Jackson Morgan Nettles was born in January of 1877 in Nassau County Florida
and died in February of 1937 in Charlton County Georgia. He was 60 years old.

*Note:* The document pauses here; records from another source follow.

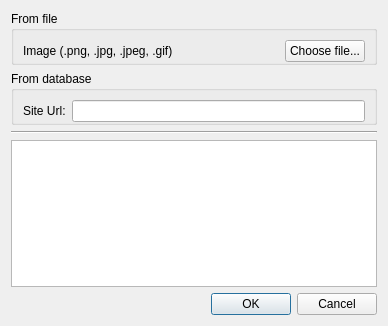
Qt form src/lib/other/iconchooser.ui (tenrok/kclient3) before a commit.
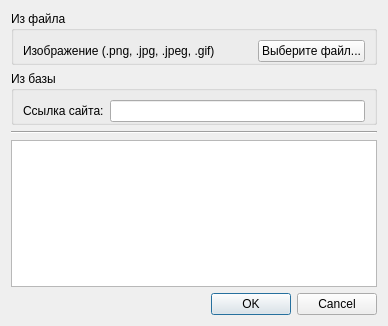
The same form after that commit.

```diff
--- a/src/lib/other/iconchooser.ui
+++ b/src/lib/other/iconchooser.ui
@@ -17,7 +17,7 @@
    <item>
     <widget class="QGroupBox" name="groupBox">
      <property name="title">
-      <string>From file</string>
+      <string>Из файла</string>
      </property>
      <layout class="QHBoxLayout" name="horizontalLayout">
       <property name="bottomMargin">
@@ -26,7 +26,7 @@
       <item>
        <widget class="QLabel" name="label">
         <property name="text">
-         <string>Image (.png, .jpg, .jpeg, .gif)</string>
+         <string>Изображение (.png, .jpg, .jpeg, .gif)</string>
         </property>
        </widget>
       </item>
@@ -39,7 +39,7 @@
          </sizepolicy>
         </property>
         <property name="text">
-         <string>Choose file...</string>
+         <string>Выберите файл...</string>
         </property>
        </widget>
       </item>
@@ -49,7 +49,7 @@
    <item>
     <widget class="QGroupBox" name="groupBox_2">
      <property name="title">
-      <string>From database</string>
+      <string>Из базы</string>
      </property>
      <layout class="QHBoxLayout" name="horizontalLayout_2">
       <property name="bottomMargin">
@@ -58,7 +58,7 @@
       <item>
        <widget class="QLabel" name="label_3">
         <property name="text">
-         <string>Site Url:</string>
+         <string>Ссылка сайта:</string>
         </property>
        </widget>
       </item>
```
Left out of the diff: 2 changed lines with no effect on the pictures.
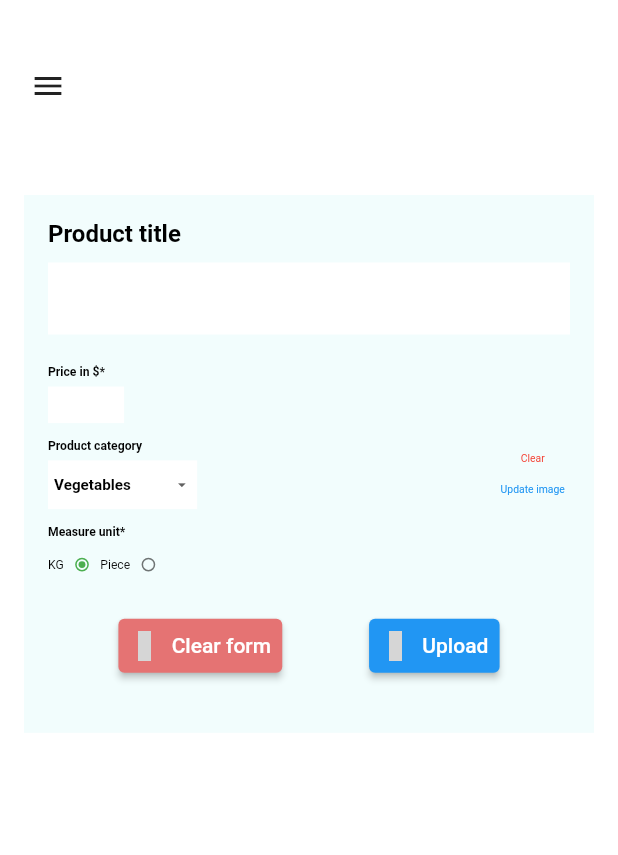
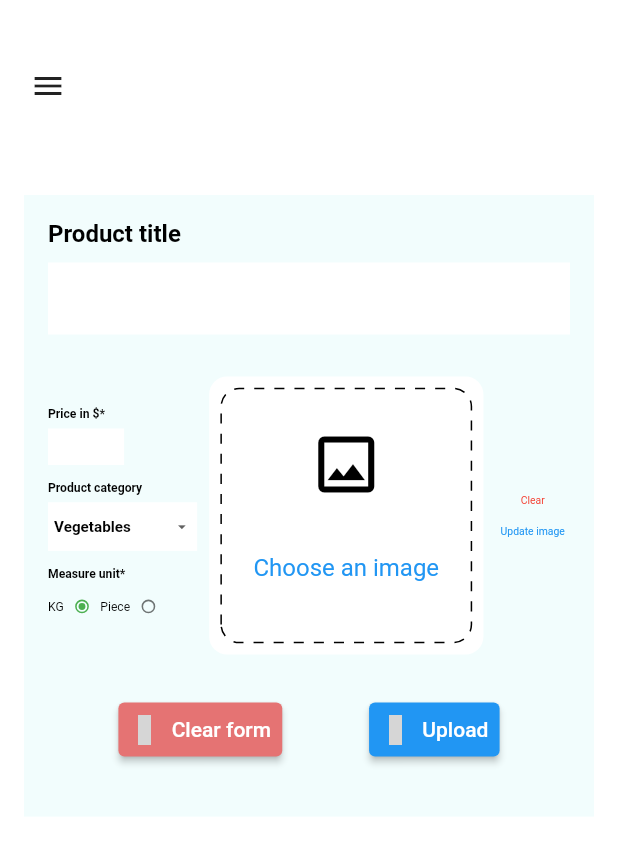
Before and after one commit to marceyuli/Grocery-admin-panel-web, a Flutter app: the UploadProductForm screen opened by its route, on a phone screen of 412 x 824 dp. Shown: the top 855 px of the screen. Run offline on Flutter 3.47's test engine with Material 2 defaults, Android fonts, the light colour scheme and no system bars; drawn by our look-alikes of dotted_border; our stand-ins replace iconly, shared_preferences; missing offline and left inert: shared_preferences_web; accounts and stored records are empty; network calls fail; grey boxes are pictures that could not be loaded.

Commit message:
Image picker widget

```diff
--- a/lib/screens/add_prod.dart
+++ b/lib/screens/add_prod.dart
@@ -1,3 +1,4 @@
+import 'package:dotted_border/dotted_border.dart';
 import 'package:flutter/material.dart' hide MenuController;
 import 'package:flutter/services.dart';
 import 'package:grocery_admin_panel/responsive.dart';
@@ -196,7 +197,8 @@ class _UploadProductFormState extends State<UploadProductForm> {
                                                     isPiece = false;
                                                   });
                                                 },
-                                                  activeColor: Colors.green,),
+                                                activeColor: Colors.green,
+                                              ),
                                               TextWidget(
                                                   text: 'Piece', color: color),
                                               Radio(
@@ -208,7 +210,8 @@ class _UploadProductFormState extends State<UploadProductForm> {
                                                     isPiece = true;
                                                   });
                                                 },
-                                                  activeColor: Colors.green,)
+                                                activeColor: Colors.green,
+                                              )
                                             ],
                                           )
                                         ]),
@@ -216,8 +219,18 @@ class _UploadProductFormState extends State<UploadProductForm> {
                               //Image to be picked code is here
                               Expanded(
                                 flex: 4,
+                                child: Padding(
+                                  padding: const EdgeInsets.all(8.0),
                                   child: Container(
-                                  color: Colors.red,
+                                    height: size.width > 650
+                                        ? 350
+                                        : size.width * 0.45,
+                                    decoration: BoxDecoration(
+                                        color: Theme.of(context)
+                                            .scaffoldBackgroundColor,
+                                        borderRadius:
+                                            BorderRadius.circular(12)),
+                                    child: dottedBorder(color: color),                             ),
                                 ),
                               ),
                               Expanded(
@@ -271,6 +284,33 @@ class _UploadProductFormState extends State<UploadProductForm> {
     );
   }
 
+  Widget dottedBorder({required Color color}) {
+    return Padding(
+      padding: const EdgeInsets.all(8),
+
+        child: DottedBorder(
+            dashPattern: const [6.7],
+            borderType: BorderType.RRect,
+            color: color,
+            radius: const Radius.circular(12),
+            child: Center(
+              child: Column(
+                mainAxisAlignment: MainAxisAlignment.center,
+                crossAxisAlignment: CrossAxisAlignment.center,
+                children: [
+                  Icon(Icons.image_outlined, color: color, size: 50),
+                  const SizedBox(height: 20,),
+                  TextButton(
+                    onPressed: (() {}),
+                    child: TextWidget(text: 'Choose an image', color: Colors.blue),
+                  )
+                ],
+              ),
+            )),
+
+    );
+  }
+
   Widget categoryDropDown() {
     final color = Utils(context).color;
     return Container(
--- a/pubspec.yaml
+++ b/pubspec.yaml
@@ -36,6 +36,7 @@ dependencies:
   provider: ^6.0.2
   shared_preferences: ^2.0.13
   iconly: ^1.0.1
+  dotted_border: ^2.0.0+3
 
 dev_dependencies:
   flutter_test:
```
Also changed, not shown: pubspec.lock. Lines whose indentation alone changed are shown as unchanged.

Family Tradition has it that he is buried at
Pigeon Creek Cemetery with his other Nettles ancestors, but there is no tombstone to mark his grave.
Janie Dixon- There is not much information known at this time about Janie
Dixon except that she was born in June of 1878. Like her husband Jackson,
Janie is supposed to be buried at Pigeon Creek Cemetery in an unmarked grave.
Jackson Nettles & Janie Dixon had the following children:
1). Mary E. Nettles - born Aug. 1899
2). William Nettles - born about 1907 and died March 1937
3). George Morgan Nettles - born June 22, 1908/died: Feb. 23,
1968. Married to his 2nd cousin: Hazel Elizabeth Nettles
4). Ada Nettles - No information at this time
Charlton County Herald
March 26, 1937
WILLIAM NETTLES, WELL KNOWN YOUNG MAN, VICTIM OF SUICIDE - William Nettles, about 30 years old, well
known young man who resided at the Hugh McClain place, committed suicide at his home there about 9 o'clock Monday morning.
He died about one hour after he had shot himself beneath the heart with a single barrel shotgun.
Young Nettles is said to have retained consciousness until just shortly before he died, and made a statement
to members of his family, giving reasons for this act. He is said to have been very despondent the past several days, probably
having been brought about by excessive drinking and by worry over the recent mysterious disappearance of his father, Jackson
Nettles, who disappeared from home about 5 weeks ago, and has not been seen or heard from since.
The mystery surrounding the disappearance of his father is said to have weighed heavily upon the young man's
mind, which probably caused his excessive drinking and consequent despondency. He is survived by his wife and one child, as
well as several brothers and sisters and other relatives.
Charlton Co. Herald
October 29, 1937
SKELTON FOUND NEAR SWAMP IDENTIFIED AS THE BODY OF JACKSON NETTLES- The skeleton of a man who had
evidently been dead for several months was found late Saturday afternoon by Harry Petty, in the woods near the canal entrance
to the Okefenokee Swamp, at a place known as Clay Hole Point.
Authorities were immediately notified, and an investigation was launched to determine the identity of the
dead man. Judge W.E. Banks, acting as coroner, empanelled a jury Monday morning, and after all the available evidence and
information had been submitted, a verdict was rendered that the skeleton was the remains of Jackson Nettles, about 60 years
old, who disappeared from his home in the Corn House Creek community last February, and has not been seen or heard from since.
Practically all the clothing had been destroyed, only a belt, hat and shoes being intact, in fact, part
of the skeleton was missing. Sufficient evidence was available to make certain that it was the remains of Mr. Nettles who
was ill at the time he left home and evidently became lost in the woods.